Which is why I’m surprised that Necrobarista tricked me into thinking about dying some more, in a way that both flew under the radar and, in hindsight, feels like it was actually productive.
This is accomplished through the game’s phenomenal writing. It doesn’t gawk at death, never even raising what befell Kishan. But neither does it gloss over the fact that he is struggling to come to terms with this new state of affairs. His reactions feel genuine: he has panic attacks, gets drunk, and asks a million questions.
But all the characters feel genuine, even when they’re not preoccupied with their own deaths. Maddy’s overtired grouchiness, the hyperactivity of 13-year-old robot tinkerer Ashley, and the mysterious but mentorly Chay are all excellent, and the dynamics between characters feel like the established patter of good pals. It makes both the jokes and the more serious moments feel like they arise naturally, as they do in real conversations.
The pacing of these helps, too. Dialogue will sometimes take a hard turn away from banter, like in one memorable moment where mostly-comic-relief-character Ashley opens up about the pressure she feels to be the best. But it never feels jarring; more like it’s been a long time coming. They also always manage to bounce back without being weighed down, while not letting that cheapen the moment.
And it’s not just the pacing of the conversations, but the overall structure of the thing that helps its themes go down more easily. It only lasts for three or four hours, which certainly helps it to not get bogged down, and it’s split into many short chapters. The bulk of the game is straightforward reading, but it’s far less static than most visual novels, with camera angles constantly changing as if to better show off the game’s fantastic art, and text appearing all over the shop with a flowing pace, pausing and continuing to indicate the speaker’s cadence.
The intermissions are different, though, beginning with a small interlude featuring three of the robots Ashley’s created discussing the preceding events. I couldn’t tell you how three sentient beings made of glued together trash also manage to walk the line between humorous, heart warming, and thought-provoking, but they pull it off.
After the robots have chatted a bit, you get a screen full of words highlighted in the preceding chapter. (You can click on those words while reading for a little aside, but it often feels distracting to do so.) You pick seven of them to exchange for tokens in different categories relating to the game, like “death,” “Maddy,” and “Melbourne.” (It’s a game that’s very proud of its Australian setting.) Then you get to walk around the café in first person, exploring some of its stranger areas and interacting with some items to switch tokens for side stories that took place in the café at other times.

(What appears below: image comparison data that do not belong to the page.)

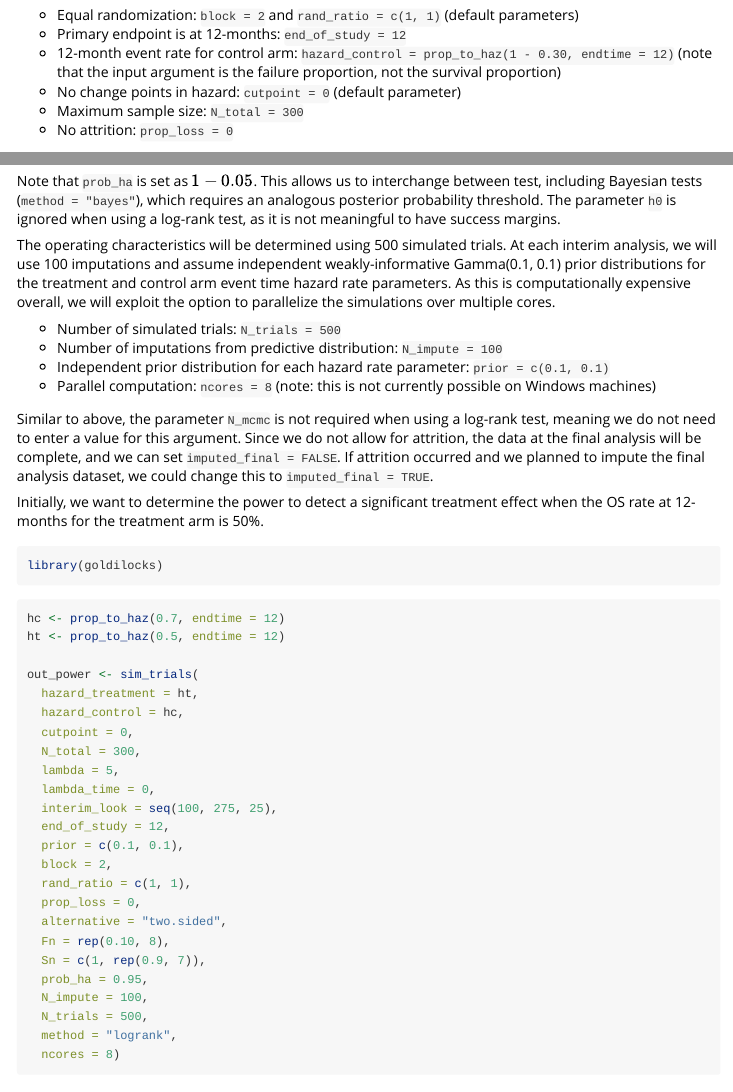
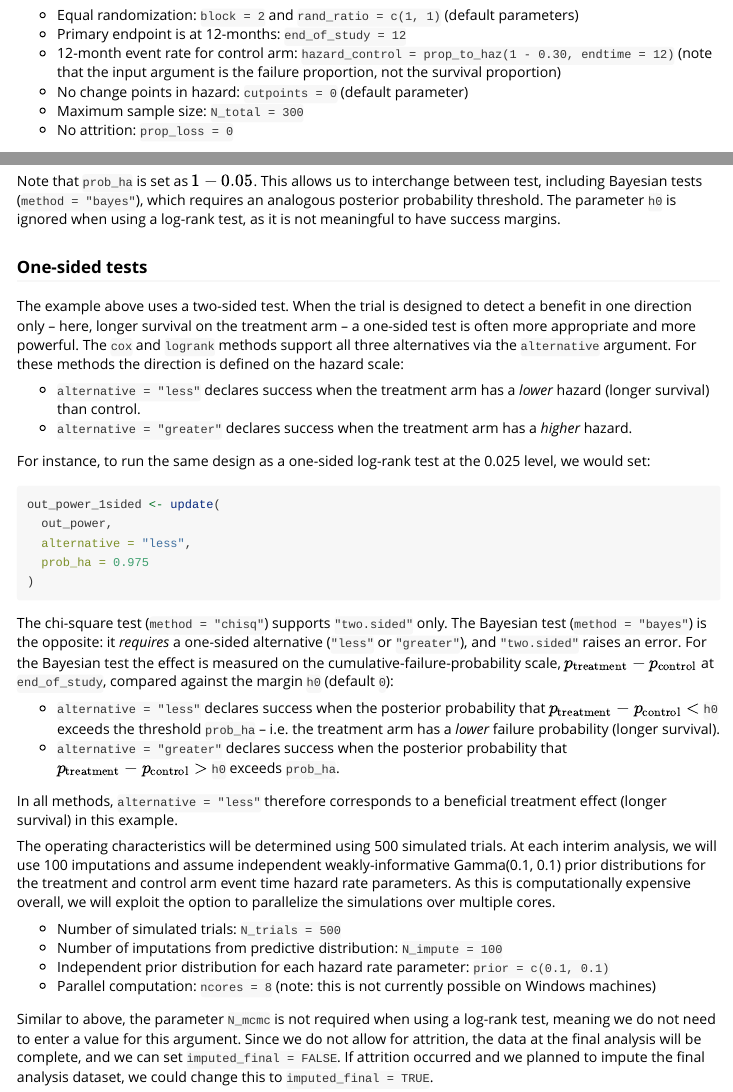
Before and after one commit to graemeleehickey/goldilocks, an R Markdown document (vignettes/broglio.Rmd): the page in a window 1100 px wide, from 320 px down, and a second part further down, joined at a grey line. Rendered offline with R 4.5, knitr and Pandoc, with nearby package versions; some code elsewhere in the file could not run offline; long lines of code are wrapped.

Commit message:
Improve broglio vignette: render cached summaries, document one-sided tests
- Render summarise_sims() results as captioned knitr::kable tables
- Add a 'One-sided tests' section covering cox/logrank (hazard scale) and
  the bayes method (CIF scale, p_treatment - p_control vs h0; two-sided errors)
- Fix cutpoint -> cutpoints argument name in prose and the sim_trials() call

````diff
--- a/vignettes/broglio.Rmd
+++ b/vignettes/broglio.Rmd
@@ -24,7 +24,7 @@
 - Equal randomization: `block = 2` and `rand_ratio = c(1, 1)` (default parameters)
 - Primary endpoint is at 12-months: `end_of_study = 12`
 - 12-month event rate for control arm: `hazard_control = prop_to_haz(1 - 0.30, endtime = 12)` (note that the input argument is the failure proportion, not the survival proportion)
-- No change points in hazard: `cutpoint = 0` (default parameter)
+- No change points in hazard: `cutpoints = 0` (default parameter)
 - Maximum sample size: `N_total = 300`
 - No attrition: `prop_loss = 0`
 
@@ -48,6 +48,31 @@
 
 Note that `prob_ha` is set as $1 - 0.05$. This allows us to interchange between test, including Bayesian tests (`method = "bayes"`), which requires an analogous posterior probability threshold. The parameter `h0` is ignored when using a log-rank test, as it is not meaningful to have success margins.
 
+### One-sided tests
+
+The example above uses a two-sided test. When the trial is designed to detect a benefit in one direction only -- here, longer survival on the treatment arm -- a one-sided test is often more appropriate and more powerful. The `cox` and `logrank` methods support all three alternatives via the `alternative` argument. For these methods the direction is defined on the hazard scale:
+
+- `alternative = "less"` declares success when the treatment arm has a *lower* hazard (longer survival) than control.
+- `alternative = "greater"` declares success when the treatment arm has a *higher* hazard.
+
+For instance, to run the same design as a one-sided log-rank test at the 0.025 level, we would set:
+
+```{r one_sided_example, eval=FALSE}
+out_power_1sided <- update(
+  out_power,
+  alternative = "less",
+  prob_ha = 0.975
+)
+```
+
+The chi-square test (`method = "chisq"`) supports `"two.sided"` only. The Bayesian test (`method = "bayes"`) is the opposite: it *requires* a one-sided alternative (`"less"` or `"greater"`), and `"two.sided"` raises an error. For the Bayesian test the effect is measured on the cumulative-failure-probability scale, $p_\textrm{treatment} - p_\textrm{control}$ at `end_of_study`, compared against the margin `h0` (default `0`):
+
+- `alternative = "less"` declares success when the posterior probability that $p_\textrm{treatment} - p_\textrm{control} <$ `h0` exceeds the threshold `prob_ha` -- i.e. the treatment arm has a *lower* failure probability (longer survival).
+- `alternative = "greater"` declares success when the posterior probability that $p_\textrm{treatment} - p_\textrm{control} >$ `h0` exceeds `prob_ha`.
+
+In all methods, `alternative = "less"` therefore corresponds to a beneficial treatment effect (longer survival) in this example.
+
+
 The operating characteristics will be determined using 500 simulated trials. At each interim analysis, we will use 100 imputations and assume independent weakly-informative Gamma(0.1, 0.1) prior distributions for the treatment and control arm event time hazard rate parameters. As this is computationally expensive overall, we will exploit the option to parallelize the simulations over multiple cores.
 
 - Number of simulated trials: `N_trials = 500`
@@ -70,7 +95,7 @@
 out_power <- sim_trials(
   hazard_treatment = ht,
   hazard_control = hc,
-  cutpoint = 0,
+  cutpoints = 0,
   N_total = 300,
   lambda = 5,
   lambda_time = 0,
````
Also changed, not shown: vignettes/broglio.Rmd (14 more changed lines).
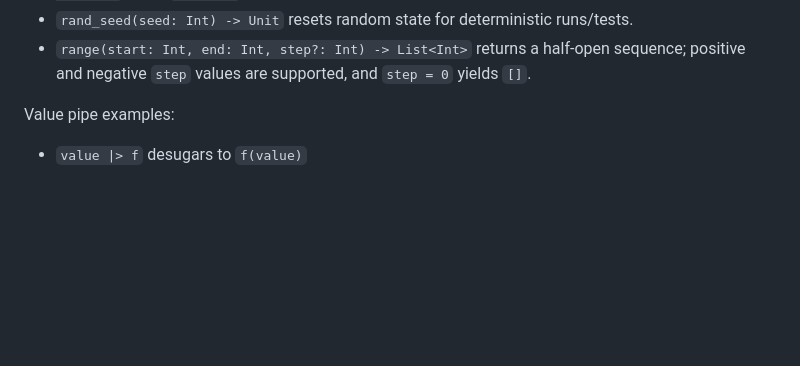
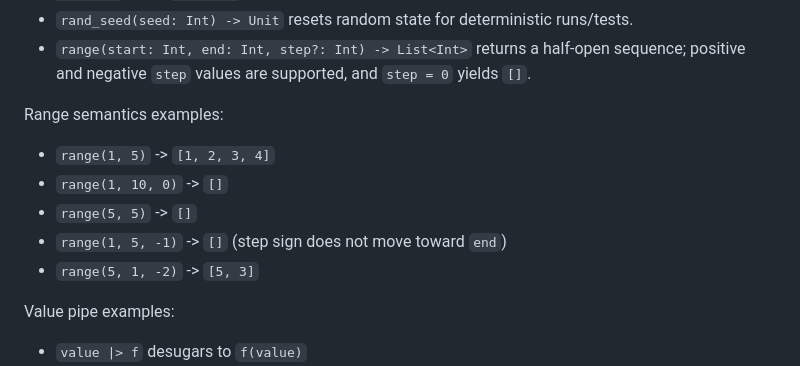
Before and after one commit to cybercat37/lume, a Markdown page: docs/spec.md, the part around the change. Rendered like a GitHub page; blank space fills up the shorter version.

Commit message:
Document range edge-case semantics
Add concrete range examples for zero step, equal bounds, sign-mismatched step, and descending ranges in the language spec.

```diff
--- a/docs/spec.md
+++ b/docs/spec.md
@@ -81,6 +81,13 @@ Builtin notes:
 - `rand_seed(seed: Int) -> Unit` resets random state for deterministic runs/tests.
 - `range(start: Int, end: Int, step?: Int) -> List<Int>` returns a half-open sequence;
   positive and negative `step` values are supported, and `step = 0` yields `[]`.
+
+Range semantics examples:
+- `range(1, 5)` -> `[1, 2, 3, 4]`
+- `range(1, 10, 0)` -> `[]`
+- `range(5, 5)` -> `[]`
+- `range(1, 5, -1)` -> `[]` (step sign does not move toward `end`)
+- `range(5, 1, -2)` -> `[5, 3]`
 
 Value pipe examples:
 - `value |> f` desugars to `f(value)`
```
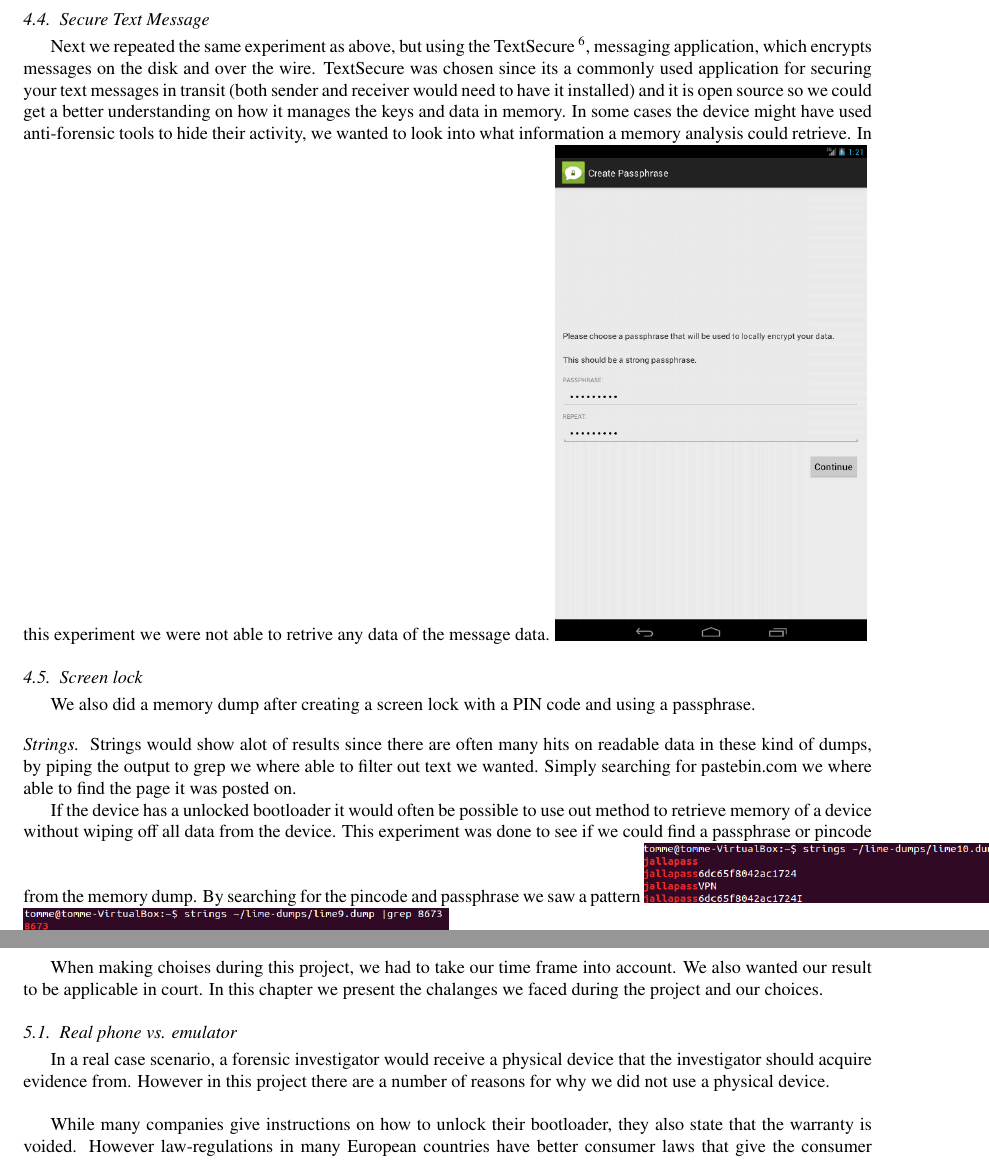
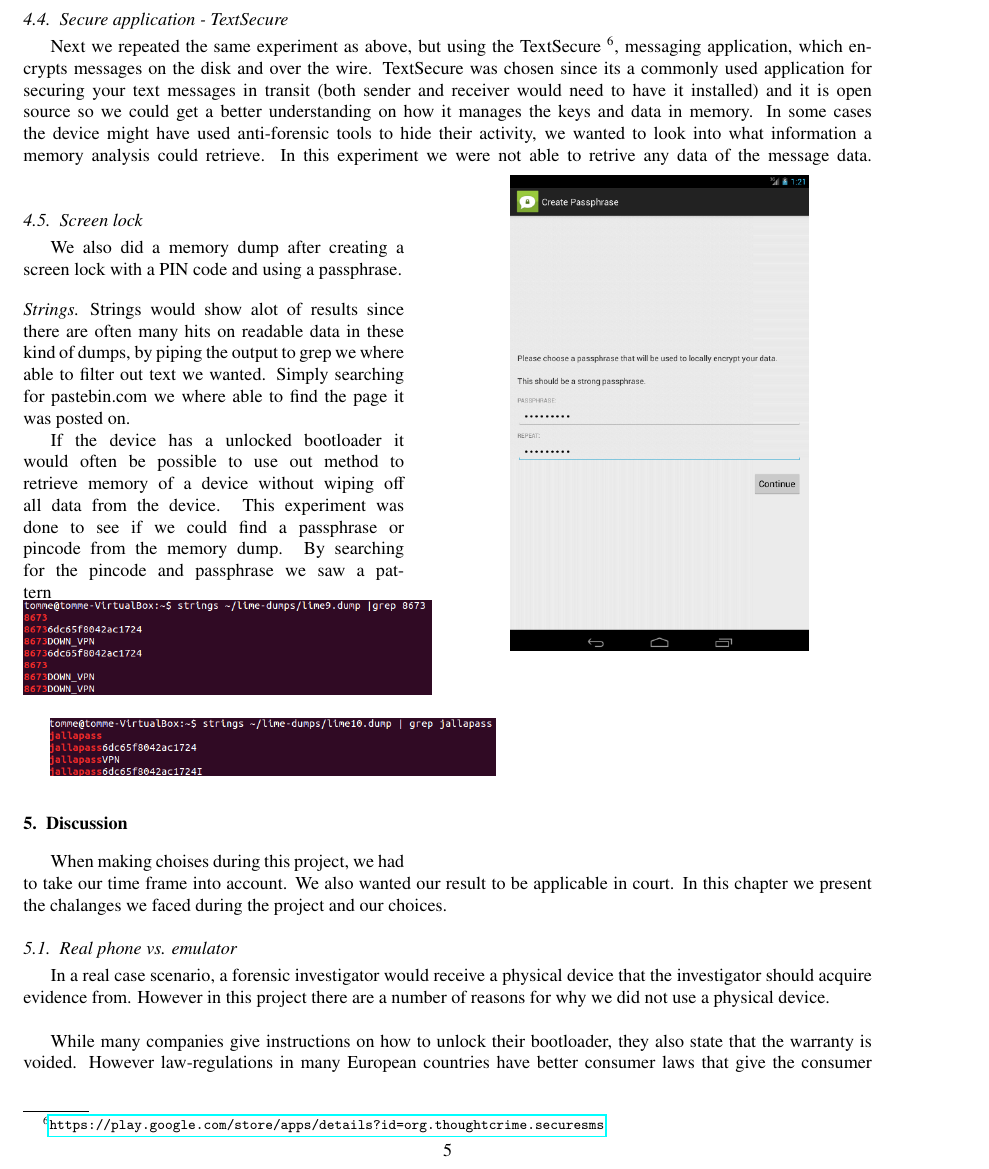
Before and after one commit to DownGoat/massive-tribble, a LaTeX paper (report/report.tex, which reads report/experiments/experiments.tex): two parts of pages 5 and 6 of 11 before the commit and part of page 5 of 11 after it, the two joined at a grey line, cut at the place of the change. The pictures show the PDF file report/report.pdf that the author committed with the source.

Commit message:
fixe bilder.

```diff
--- a/report/experiments/experiments.tex
+++ b/report/experiments/experiments.tex
@@ -23,4 +23,5 @@
 Strings and hex editor; by searching for \texttt{pastebin.com}. Other findings in
 this process included a timeline on how the user got to the page patebin.com by
 examining the memory segments before the hit on our string.\\
-\includegraphics[scale=0.5]{strings_grep_pastebin.png}
+\begin{wrapfigure}{r}{0.5\textwidth}
+   \vspace{-20pt}
@@ -47,7 +53,7 @@
 \texttt{yarascan} plugin we could also see the time, and phone number that was
 used to send the message.
 
-\subsection{Secure Text Message}
+\subsection{Secure application - TextSecure}
 Next we repeated the same experiment as above, but using the TextSecure
 \footnote{\url{https://play.google.com/store/apps/details?id=org.thoughtcrime.securesms}},
 messaging application, which encrypts messages on the disk and over the wire.
@@ -59,7 +65,13 @@
 activity, we wanted to look into what information a memory analysis could
 retrieve. In this experiment we were not able to retrive any data of the message
 data.
-\includegraphics[scale=0.5]{textsecure.png}
+\begin{wrapfigure}{r}{0.5\textwidth}
+    \vspace{-20pt}
+    \begin{center}
+        \includegraphics[scale=0.48]{textsecure.png}
+    \end{center}
+    \vspace{-20pt}
+\end{wrapfigure}
 
 \subsection{Screen lock}
 We also did a memory dump after creating a screen lock with a PIN code and using a passphrase.
```
Also changed, not shown: report/report.tex (+1 -0 lines), report/report.pdf, report/experiments/experiments.tex (14 more changed lines), 1 other file.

They’re also excellently written, but you can’t unlock them all, and there’s not an easy way to tell what tokens you’ll need in advance, so they’re really just a bonus. But their inclusion, along with the rest of these intermissions, lightens up the main plot, giving it room to breathe and preventing it from becoming overwhelming.
I’ve skirted around that plot a little because I don’t want to get into spoilers, but having had time to reflect it’s the arcs of two characters in particular that work so well. Both are dealing with their own deaths, coming at it from very different angles, and end up with almost diametrically opposed endings.
In short, Necrobarista realises that there are no objectively correct answers to the questions it raises about mortality, loss, and how to live a good life. In giving these two characters their different resolutions without presenting either as better than the other, it manages to acknowledge that while simultaneously giving both a satisfying conclusion. Landing a fulfilling ending is a tricky thing for any story to accomplish; to do it while offering up meaningful thoughts about an extremely difficult topic while feeling neither overbearing nor flippant is incredible.
The most perfect example of everything I’m trying to say here is this: Necrobarista ends on a pun. And that pun made me cry.